I don’t drink wine so I can’t advise you about the port, but the major port houses are on the south side of the Douro, right across from downtown Porto. (You can see them from the scenic riverside south of downtown.) I think they pretty much all offer tours with wine-tasting. The tourist bureau can no doubt advise you further.

There is also the Port Wine Institute in the Bairro Alto district of Lisbon (Rua Dom Pedro V, or whatever street it turns into at the corner). Highly recommended if you like port. Try a glass of 30-year old. I would recommend riding the street trams for a good overview of the city. I remember one line will pretty much take you through all of the scenic areas.

Line number 28 takes you through all the old narrow streets and past the castle and cathedral. The tram passes so close to some houses you can look straight into people’s front windows.

We rented a car when we went. It wasn’t so bad. And the area we were in only had an infrequent bus service, that was pretty hellish on the one day we had to rely on it.

Watch your wallet on the Lisbon Metro. Keep your papers and most of your cash in a money belt.

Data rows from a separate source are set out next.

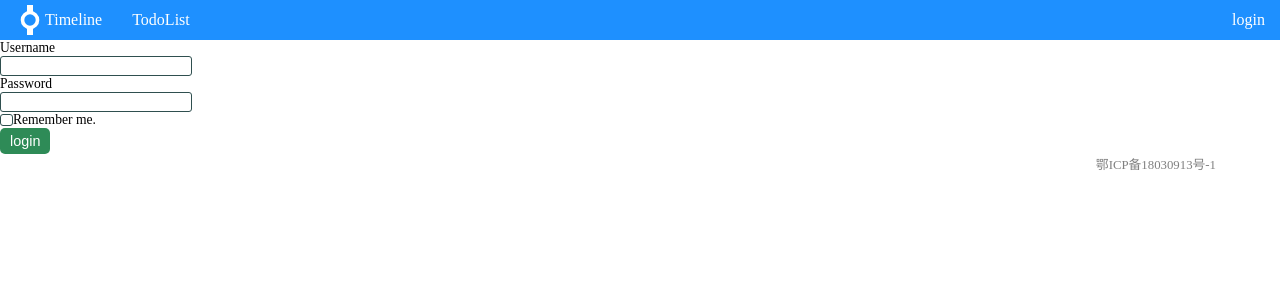
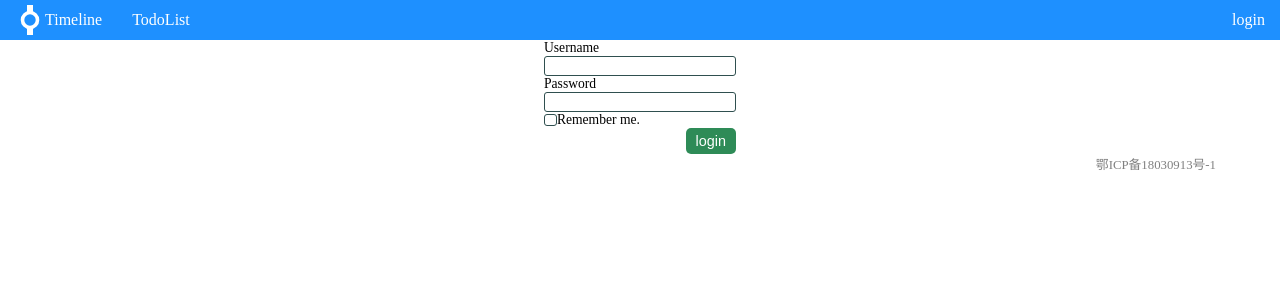
Before and after one commit to crupest/Timeline-App, an Angular app: page /login in a window 1280 px wide. Shown: the top 300 px of the page. Built offline with nearby package versions, Linux system fonts and the light colour scheme.

Commit message:
Update login page.

```diff
--- a/src/app/user/login-page/login-page.component.css
+++ b/src/app/user/login-page/login-page.component.css
@@ -1,3 +1,8 @@
+:host {
+  display: flex;
+  justify-content: center;
+}
+
 form {
   display: block;
 }
@@ -53,6 +58,7 @@ label.input-label {
 }
 
 .login-button {
+  margin-left: auto;
   display: block;
   border: none;
   border-radius: 5px;
```
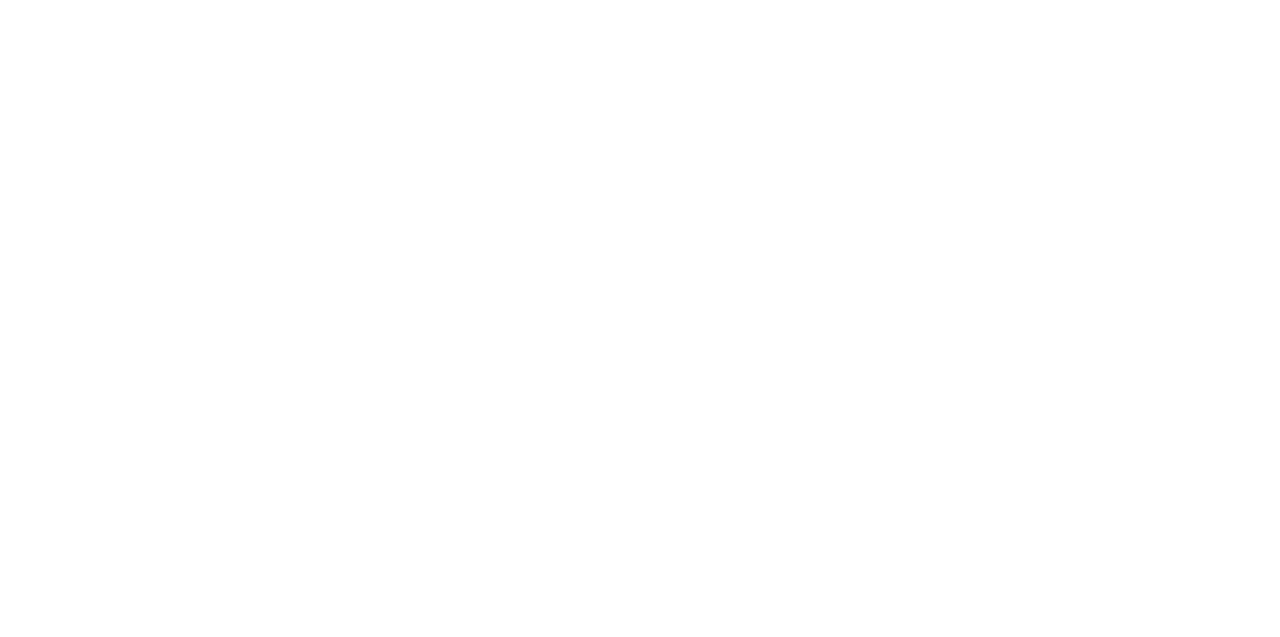
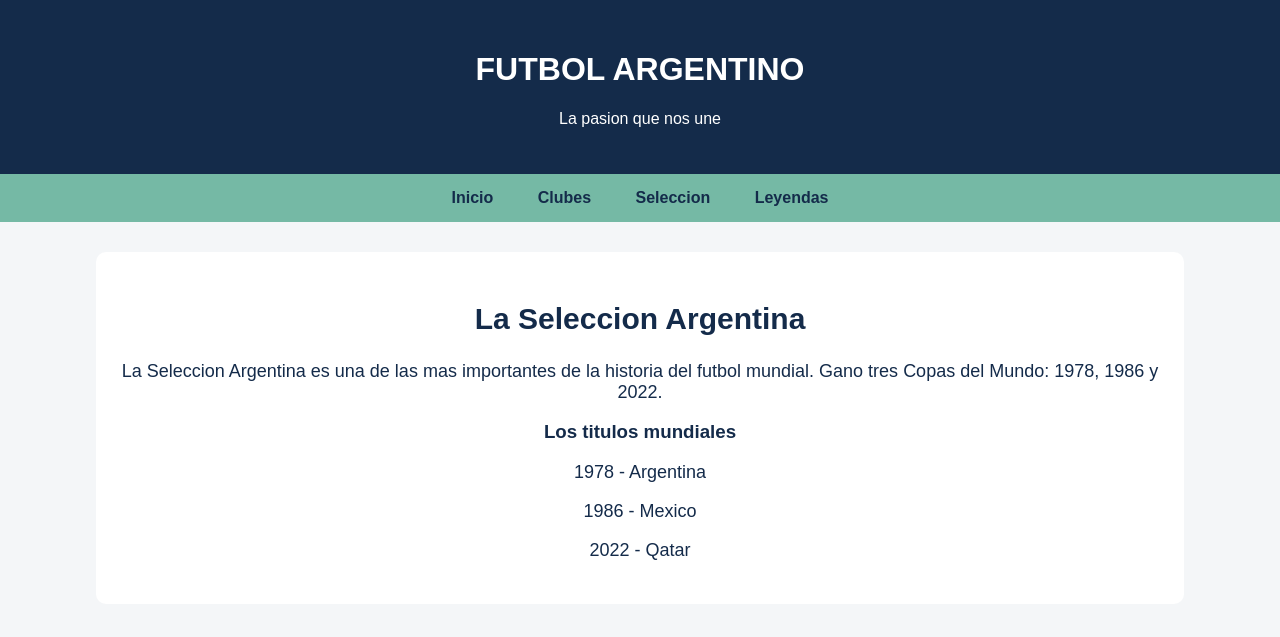
Before and after one commit to joaquinruiz09/tp-final-Ruiz-Joaquin-4E, a plain HTML site: page seleccion.html in a window 1280 px wide. Drawn offline with Linux system fonts and the light colour scheme.

```diff
--- a/seleccion.html
+++ b/seleccion.html
@@ -4,8 +4,39 @@
     <meta charset="UTF-8">
     <meta name="viewport" content="width=device-width, initial-scale=1.0">
     <title>Document</title>
+    <link rel="stylesheet" href="style.css">
 </head>
 <body>
+   <header>
+        <h1>FUTBOL ARGENTINO</h1>
+        <p>La pasion que nos une</p>
+    </header>
 
+    <nav>
+        <a href="index.html">Inicio</a>
+        <a href="clubes.html">Clubes</a>
+        <a href="seleccion.html">Seleccion</a>
+        <a href="leyendas.html">Leyendas</a>
+    </nav>
+
+    <main>
+
+        <section>
+            <h2>La Seleccion Argentina</h2>
+
+            <p>
+                La Seleccion Argentina es una de las mas importantes
+                de la historia del futbol mundial. Gano tres Copas
+                del Mundo: 1978, 1986 y 2022.
+            </p>
+
+            <h3>Los titulos mundiales</h3>
+
+            <p>1978 - Argentina</p>
+            <p>1986 - Mexico</p>
+            <p>2022 - Qatar</p>
+        </section>
+
+    </main>
 </body>
 </html>
```
Also changed, not shown: clubes.html (+10 -4 lines), leyendas.html (+1 -0 lines).
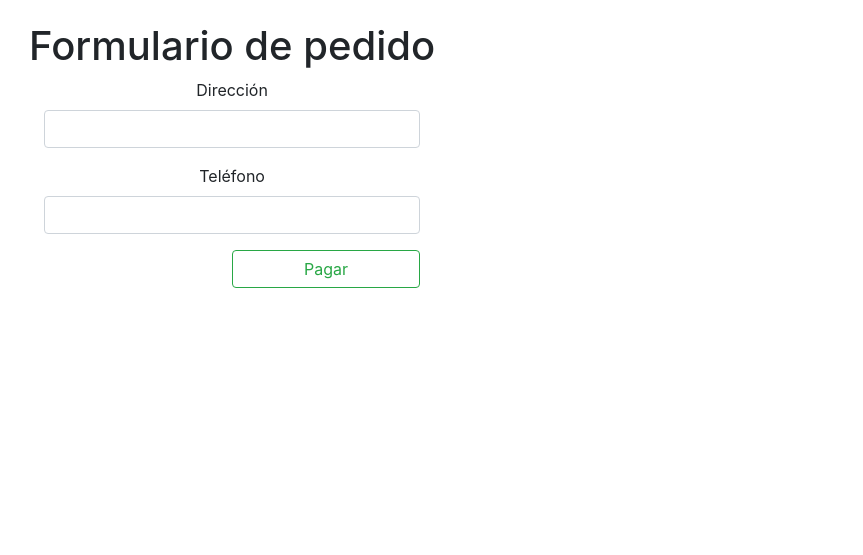
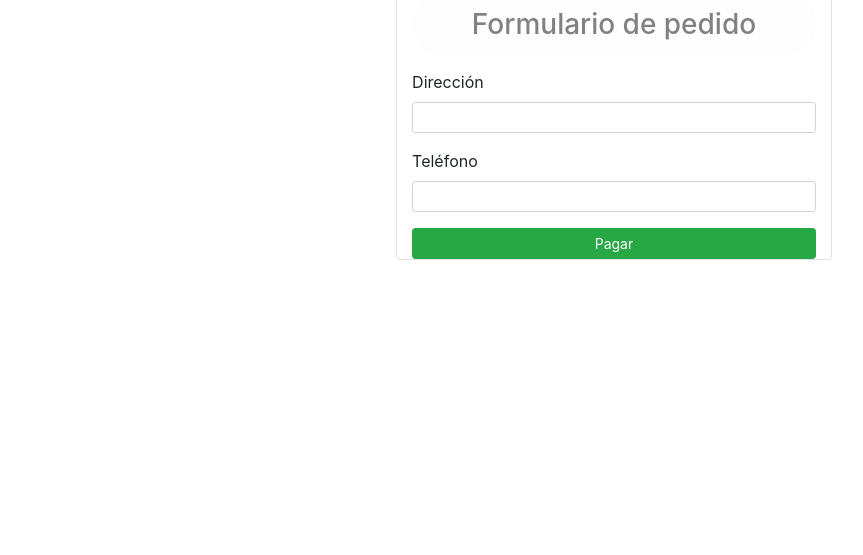
Before and after one commit to juatalfri/PGPI-GGEz-3.14, a Django app: template GGez_App/templates/checkOut.html in a window 1280 px wide. Shown: the part 309-864 px from the top of the page, without its empty margins (26-889 px from the left). After the commit the page ends 569 px from the top, so only its background shows below. Run offline with Django 4.2, Linux system fonts and the light colour scheme; the template is opened without the code that fills it, so the values that code supplies are empty; some libraries are stand-ins or nearby versions.

Commit message:
Tarea-006: Fix
Se ha modificado el formulario de pedido para que sea igual que los
utilizados en registro e inicio de sesión

```diff
--- a/GGez_App/templates/checkOut.html
+++ b/GGez_App/templates/checkOut.html
@@ -3,33 +3,40 @@
 {% block content %}
 {% load carrito %}
 
-  <div class="v d-flex align-items-center min-vh-100">
   <div class="container">
-            <div id="errors"> </div>
-            <div class="row text-center">
-                <div class="col-sd-12">
-                    <h1 class="row text-center justify-content-center"> Formulario de pedido </h1>
+    <div class="p-3 m-3">
+        <div class="col-lg-5 rounded mx-auto border pt-4">
+            <div class="text-center col">
+                <img
+                src="https://th.bing.com/th/id/Rd51d7c0fde6d96a31538a86cbd57f3c0?rik=%2fTJxRkU2V371QQ&riu=http%3a%2f%2ftechnologyend.com%2fwp-content%2fuploads%2f2015%2f11%2fwhy-shop-online.jpg&ehk=v1KiYT0i5U1ABCRueDSdLqnazh2BdlVD89Z4qXE0Kgs%3d&risl=&pid=ImgRaw" alt=""
+                class="" style="height: 150px;">
+            <hr>
+            </div>
+            <h3 class="alert alert-light rounded-pill" style="text-align:center" > Formulario de pedido </h3>
             <form action="/checkOut/" method="POST">
 
                 {% csrf_token %}
 
+                {% if error%}
+                <div class="alert alert-danger" role="alert">
+                    {{error}}
+                </div>
+                {% endif %}
                 <div class="form-group">
-                  			<label for="">Dirección</label>
-                 			<input type="text" name="direccion" id="" class="form-control" aria-describedby="helpId">
+                    <label for="direccion"> Dirección </label>
+                    <input required name="direccion" id="direccion" class="form-control-sm form-control">
+                </div>
 
+                <div class="form-group">
+                    <label for="telefono"> Teléfono </label>
+                    <input required name="telefono" id="telefono" class="form-control-sm form-control">
                 </div>
-               			<div class="form-group">
-                    		<label for="">Teléfono</label>
-                    		<input type="text" name="telefono" id="" class="form-control" aria-describedby="helpId">
-                  		</div>
-                        <div class="submit-button">
-                            <input type="submit" class="btn float-right btn-outline-success col-lg-6" value="Pagar">
-                        </div>
+
+                <button type="submit" class="btn btn-sm btn-success col-lg-12"> Pagar </button>
+
             </form>
         </div>
     </div>
 </div>
-    </div>
-
 
 {% endblock %}
```
Lines whose indentation alone changed are shown as unchanged.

Personally, I was intrigued by Batalha Monastery–a sort of Portuguese Westminster Abbey that’s big and empty and about an hour outside of Lisbon. It has the tomb of Henry the Navigator and the Tomb of the Portuguese Unknown Soldier (you didn’t know there was one, did you?). Manueline architecture is something to behold.

I went to the library and checked out some guide books as well as Jose Saramago’s Journey to Portugal. I’m really looking forward to the trip.

Thanks for the advice. Any good restaurants to try or bars to check out?

While in Lisbon you ought to take a trip out to Sintra. It could easily be done as a daytrip - there’s a convenient train service between the two - though that wouldn’t be enough to see everything around the place. The Pena Palace has an especially gobsmacking location above the town. I’d also particularly recommend Quinta da Regaleira - and recommend taking a torch to explore the tunnels in the garden.

Was taken to lots of good bars and restaurants in Lisbon, but I was being shown round by a local and so I can’t remember any names, though I can second Chefguy’s recommendation of the Port Wine Institute.
While in Belém - and it’d be insane to miss that, particularly if you’re interested in historic sites - make sure to stop by Pasteis de Belém.

Further up this thread I mentioned the number 28 tram that trundles round Lisbon. It so happens that in today’s Sunday Times there is a feature on this very same subject. You can read it here :-

Lisbon Tramcar